## Materials provided
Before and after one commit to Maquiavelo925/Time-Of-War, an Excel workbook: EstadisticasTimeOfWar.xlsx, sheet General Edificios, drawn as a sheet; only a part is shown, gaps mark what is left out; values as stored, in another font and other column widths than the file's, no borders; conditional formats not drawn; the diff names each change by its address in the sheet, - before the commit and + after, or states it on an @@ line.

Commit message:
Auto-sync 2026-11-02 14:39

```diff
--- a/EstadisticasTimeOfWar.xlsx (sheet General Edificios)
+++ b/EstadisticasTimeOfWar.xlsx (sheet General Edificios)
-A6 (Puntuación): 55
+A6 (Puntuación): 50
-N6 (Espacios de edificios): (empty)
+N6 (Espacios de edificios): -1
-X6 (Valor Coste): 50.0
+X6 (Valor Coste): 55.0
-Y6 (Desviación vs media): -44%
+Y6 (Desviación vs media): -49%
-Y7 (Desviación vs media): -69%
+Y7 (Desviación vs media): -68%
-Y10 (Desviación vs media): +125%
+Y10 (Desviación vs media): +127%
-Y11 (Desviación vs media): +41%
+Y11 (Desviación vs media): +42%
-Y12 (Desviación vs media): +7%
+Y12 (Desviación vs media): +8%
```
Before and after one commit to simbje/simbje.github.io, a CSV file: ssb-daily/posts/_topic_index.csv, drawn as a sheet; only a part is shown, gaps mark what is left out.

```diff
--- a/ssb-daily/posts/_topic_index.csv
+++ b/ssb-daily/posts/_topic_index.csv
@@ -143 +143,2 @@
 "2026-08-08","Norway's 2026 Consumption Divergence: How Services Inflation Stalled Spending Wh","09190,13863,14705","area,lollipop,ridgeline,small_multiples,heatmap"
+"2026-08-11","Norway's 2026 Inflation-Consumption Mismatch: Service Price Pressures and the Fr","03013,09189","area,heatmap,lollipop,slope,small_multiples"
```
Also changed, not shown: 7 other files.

## What to do
Please find the lines in the data that contain the word "Coste" and copy them.

## Expected answer
-X6 (Valor Coste): 50.0
+X6 (Valor Coste): 55.0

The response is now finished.